New Delhi: The budget has not initiated any major steps for the import-dependent medical devices sector to give a fillip to the Centre's 'Make in India' campaign, though it has addressed several macro issues facing the sector as a whole, the industry has said.
"...nothing has been done for the heavily import dependent medical devices industry which is the fourth pillar of healthcare sector like medical education, health delivery and pharmaceuticals industry," Trivitron Group of Companies Founder and Managing Director GSK Velu said.
He, however, said the budget has addressed several macro issues and focussed on the health sector by providing disposable income to the public for healthcare expenses.
The medical devices industry imports over Rs 27,000 crore worth of medical devices and nothing specific has been done to push up the Prime Minister's "Make in India" initiative in this Industry, he added.
BD India MD Varun Khanna said that after the announcement of 100 per cent FDI in medical devices through the automatic route, the new budget proposals such as reduction in duties on the raw materials will reverse the inverted duty structure.
He also said that proposed sequential reduction in the corporate tax from 30 per cent to 25 per cent over 4 years would also encourage investment in the healthcare sector.
Poly Medicure MD Himanshu Baid said, "While ease of doing business and obtaining regulatory clearances expeditiously is what is very motivating for the healthcare industry...What I expected from the budget is some incentives on medical manufacturing which has not been mentioned about."
The sector was expecting announcement of tax holiday for medical technology companies who were to set up new manufacturing plants and announcement of medical technology manufacturing hubs with single window clearance for ease of manufacturing, he added.

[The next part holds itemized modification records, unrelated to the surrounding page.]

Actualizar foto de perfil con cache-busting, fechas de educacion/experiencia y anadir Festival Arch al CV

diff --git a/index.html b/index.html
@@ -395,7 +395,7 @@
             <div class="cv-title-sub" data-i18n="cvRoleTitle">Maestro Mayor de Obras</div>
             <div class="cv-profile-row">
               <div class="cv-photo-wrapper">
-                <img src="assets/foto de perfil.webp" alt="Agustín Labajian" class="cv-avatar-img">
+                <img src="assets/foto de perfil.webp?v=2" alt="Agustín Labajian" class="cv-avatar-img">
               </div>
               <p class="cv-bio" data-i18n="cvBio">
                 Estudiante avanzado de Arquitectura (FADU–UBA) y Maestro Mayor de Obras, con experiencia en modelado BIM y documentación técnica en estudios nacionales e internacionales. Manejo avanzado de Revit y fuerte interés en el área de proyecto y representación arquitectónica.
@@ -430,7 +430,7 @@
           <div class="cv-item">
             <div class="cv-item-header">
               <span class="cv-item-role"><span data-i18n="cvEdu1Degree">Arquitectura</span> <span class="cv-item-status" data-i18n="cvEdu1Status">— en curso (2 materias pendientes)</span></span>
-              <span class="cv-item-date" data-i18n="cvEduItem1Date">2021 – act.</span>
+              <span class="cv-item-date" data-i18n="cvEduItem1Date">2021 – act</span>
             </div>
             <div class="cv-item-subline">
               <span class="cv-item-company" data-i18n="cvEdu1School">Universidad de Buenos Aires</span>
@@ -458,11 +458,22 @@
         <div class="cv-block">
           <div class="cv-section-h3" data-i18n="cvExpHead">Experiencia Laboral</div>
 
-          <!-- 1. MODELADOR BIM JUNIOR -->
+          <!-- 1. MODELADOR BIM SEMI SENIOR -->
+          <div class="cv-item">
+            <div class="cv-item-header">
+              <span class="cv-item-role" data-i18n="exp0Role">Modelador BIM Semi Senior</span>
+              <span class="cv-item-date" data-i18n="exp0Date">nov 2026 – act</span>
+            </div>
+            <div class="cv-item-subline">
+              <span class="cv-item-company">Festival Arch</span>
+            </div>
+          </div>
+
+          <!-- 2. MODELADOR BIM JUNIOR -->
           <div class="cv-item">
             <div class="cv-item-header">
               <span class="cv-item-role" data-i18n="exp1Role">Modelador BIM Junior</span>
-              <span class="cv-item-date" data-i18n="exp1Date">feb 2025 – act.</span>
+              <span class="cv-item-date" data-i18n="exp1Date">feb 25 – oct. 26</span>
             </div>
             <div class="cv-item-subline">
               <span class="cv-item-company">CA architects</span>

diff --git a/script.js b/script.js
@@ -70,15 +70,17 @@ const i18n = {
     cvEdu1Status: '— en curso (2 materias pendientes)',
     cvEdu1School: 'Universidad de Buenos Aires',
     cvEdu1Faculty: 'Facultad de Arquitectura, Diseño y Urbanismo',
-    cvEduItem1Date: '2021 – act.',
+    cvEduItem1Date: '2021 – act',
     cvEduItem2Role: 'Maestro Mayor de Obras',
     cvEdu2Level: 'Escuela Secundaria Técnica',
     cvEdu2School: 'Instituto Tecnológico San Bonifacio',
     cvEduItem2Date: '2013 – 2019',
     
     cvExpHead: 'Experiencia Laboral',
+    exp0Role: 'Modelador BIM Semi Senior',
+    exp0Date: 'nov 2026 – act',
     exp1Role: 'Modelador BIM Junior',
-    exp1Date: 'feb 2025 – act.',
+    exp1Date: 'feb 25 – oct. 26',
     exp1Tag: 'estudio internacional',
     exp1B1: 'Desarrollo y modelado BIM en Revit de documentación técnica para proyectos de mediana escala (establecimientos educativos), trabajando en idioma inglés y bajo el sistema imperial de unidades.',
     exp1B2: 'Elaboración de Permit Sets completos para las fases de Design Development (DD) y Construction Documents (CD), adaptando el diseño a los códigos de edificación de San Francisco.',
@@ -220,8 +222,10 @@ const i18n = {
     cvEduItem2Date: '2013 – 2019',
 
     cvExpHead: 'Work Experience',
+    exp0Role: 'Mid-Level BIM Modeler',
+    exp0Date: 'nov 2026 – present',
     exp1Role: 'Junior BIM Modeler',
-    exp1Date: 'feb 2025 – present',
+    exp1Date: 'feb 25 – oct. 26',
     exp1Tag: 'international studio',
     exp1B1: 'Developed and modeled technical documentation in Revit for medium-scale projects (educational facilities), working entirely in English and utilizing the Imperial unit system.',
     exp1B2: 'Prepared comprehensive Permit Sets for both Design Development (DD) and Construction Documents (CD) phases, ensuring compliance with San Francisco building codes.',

"There are no specific announcements on innovation and R&D for this sector and if this trend continues we will be importing more than Rs 50,000 crore of medical devices in the next three to four years time," Velu said.